Protecting Wilderness and National Parks

Crevasses put Dendrobium mine extension plans in doubt

“Deep splits, a metre wide, have opened up in the water supply catchment due to underground mine at the BHP-Billiton’s Dendrobium colliery[1].  Unless mining intensity is greatly reduced, the currently proposed expansion plans for the Dendrobium mine should be rejected,” said Keith Muir director of the Colong Foundation for Wilderness.

“The coal mining in the water supply catchments south of Sydney seems to be out of control with new damage to our water catchments appearing almost every week.  BHP-Billiton can write all the development proposal reports for its proposed Area 3 that it likes, but these unexpected metre wide crevasses cast the assurances of its experts into doubt,” Mr Muir said.

“Such huge cracks in the ground are caused by intensive longwall mining, and such damage to the catchments can’t be fixed”, he said.

“These deep, wide cracks are also a death trap to wildlife and force rainforest trees to topple”, Mr Muir said.

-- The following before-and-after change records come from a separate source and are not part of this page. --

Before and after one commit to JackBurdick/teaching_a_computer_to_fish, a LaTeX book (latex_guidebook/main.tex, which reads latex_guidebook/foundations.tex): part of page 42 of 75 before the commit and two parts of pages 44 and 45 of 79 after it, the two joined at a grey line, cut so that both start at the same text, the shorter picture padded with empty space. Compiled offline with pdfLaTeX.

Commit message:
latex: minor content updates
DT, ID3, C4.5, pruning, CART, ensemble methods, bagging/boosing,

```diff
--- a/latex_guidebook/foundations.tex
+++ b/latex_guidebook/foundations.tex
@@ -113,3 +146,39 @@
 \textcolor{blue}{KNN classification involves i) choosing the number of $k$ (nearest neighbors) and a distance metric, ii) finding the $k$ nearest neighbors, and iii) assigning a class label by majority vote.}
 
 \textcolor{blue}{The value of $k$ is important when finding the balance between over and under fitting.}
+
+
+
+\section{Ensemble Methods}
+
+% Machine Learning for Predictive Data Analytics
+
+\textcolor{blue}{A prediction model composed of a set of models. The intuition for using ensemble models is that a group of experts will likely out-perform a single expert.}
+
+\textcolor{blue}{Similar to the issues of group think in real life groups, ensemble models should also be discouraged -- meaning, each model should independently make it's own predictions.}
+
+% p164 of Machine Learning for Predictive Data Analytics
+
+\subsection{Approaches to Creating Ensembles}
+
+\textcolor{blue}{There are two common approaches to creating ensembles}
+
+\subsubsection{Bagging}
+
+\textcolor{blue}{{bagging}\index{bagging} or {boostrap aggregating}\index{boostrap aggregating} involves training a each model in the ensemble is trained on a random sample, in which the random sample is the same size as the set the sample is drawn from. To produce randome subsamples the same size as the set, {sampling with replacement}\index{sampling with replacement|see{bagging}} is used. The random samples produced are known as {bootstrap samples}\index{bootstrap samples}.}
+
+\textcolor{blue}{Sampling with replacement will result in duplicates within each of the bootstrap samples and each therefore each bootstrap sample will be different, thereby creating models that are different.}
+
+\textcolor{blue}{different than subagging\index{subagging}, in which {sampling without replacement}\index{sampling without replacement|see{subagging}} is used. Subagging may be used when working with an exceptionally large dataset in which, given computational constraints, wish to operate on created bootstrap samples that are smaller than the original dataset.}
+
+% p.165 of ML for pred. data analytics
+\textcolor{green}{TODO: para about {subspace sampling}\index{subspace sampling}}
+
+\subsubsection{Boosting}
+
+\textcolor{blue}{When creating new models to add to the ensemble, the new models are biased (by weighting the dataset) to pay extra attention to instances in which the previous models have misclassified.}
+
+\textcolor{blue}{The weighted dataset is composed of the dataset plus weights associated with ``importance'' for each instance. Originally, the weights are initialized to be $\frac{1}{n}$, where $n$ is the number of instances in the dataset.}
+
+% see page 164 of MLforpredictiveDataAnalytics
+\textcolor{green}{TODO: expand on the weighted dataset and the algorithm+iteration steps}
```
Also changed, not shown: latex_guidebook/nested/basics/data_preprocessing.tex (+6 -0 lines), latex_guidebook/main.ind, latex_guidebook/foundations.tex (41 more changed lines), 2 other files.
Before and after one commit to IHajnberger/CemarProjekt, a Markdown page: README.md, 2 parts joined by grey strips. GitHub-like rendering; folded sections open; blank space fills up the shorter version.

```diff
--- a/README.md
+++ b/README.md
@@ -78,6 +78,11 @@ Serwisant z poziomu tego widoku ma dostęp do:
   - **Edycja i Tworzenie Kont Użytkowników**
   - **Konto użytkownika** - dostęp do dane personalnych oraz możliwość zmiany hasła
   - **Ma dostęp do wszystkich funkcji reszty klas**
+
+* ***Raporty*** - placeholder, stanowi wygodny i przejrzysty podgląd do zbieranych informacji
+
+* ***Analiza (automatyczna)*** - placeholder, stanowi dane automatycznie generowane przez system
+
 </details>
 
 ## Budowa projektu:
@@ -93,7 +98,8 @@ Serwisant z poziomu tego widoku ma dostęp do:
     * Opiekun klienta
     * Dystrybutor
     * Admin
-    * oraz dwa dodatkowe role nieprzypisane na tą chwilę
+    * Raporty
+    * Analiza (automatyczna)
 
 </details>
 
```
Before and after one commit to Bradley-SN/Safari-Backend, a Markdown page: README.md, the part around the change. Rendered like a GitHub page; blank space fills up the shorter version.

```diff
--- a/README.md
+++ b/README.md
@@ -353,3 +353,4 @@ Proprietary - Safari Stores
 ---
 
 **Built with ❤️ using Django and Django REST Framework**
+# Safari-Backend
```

“BHP-Billiton’s extension plans for its Dendrobium Area 3 proposal will further crack the ground and comprehensively damage twenty upland swamps.  In dry weather, these swamps are the fountainheads of streams in the catchment.  Several swamps in the adjoining Elouera mine area have been destroyed by past longwall mining and the current proposals are more intense than the older operations”, said Mr Muir.

“Approvals for the proposed high intensity mining will cause the destruction of these headwater swamps.  Unless the damage is prevented, the water yields of our pristine catchments will be reduced, on top of the predicted losses from climate change” he said.

“The coal mining industry has pushed the intensity of coal too far and has lost touch with reality.  You don’t need to be an expert to understand what extensive surface cracks mean to a water supply catchment.”

“The mining industry should be less greedy, mine less intensely to protect Sydney’s essential water supplies.  Continuing this level of mining intensity as proposed by BHP-Billiton will cause Sydney’s best water supply catchments to dry up”, said Mr Muir.

(images of crevasses in rainforest are available)

[1] Last month, David Burgess of Total Environment Centre, Julie Sheppard of the National Parks Association and myself were shown the damaging metre-wide deep crevasses only a kilometre from the stored waters of Lake Cordeaux on a Sydney Catchment Authority inspection. 

For more information contact: Keith Muir, (02) 9261 2400 (wk) or 0412 791 404(m)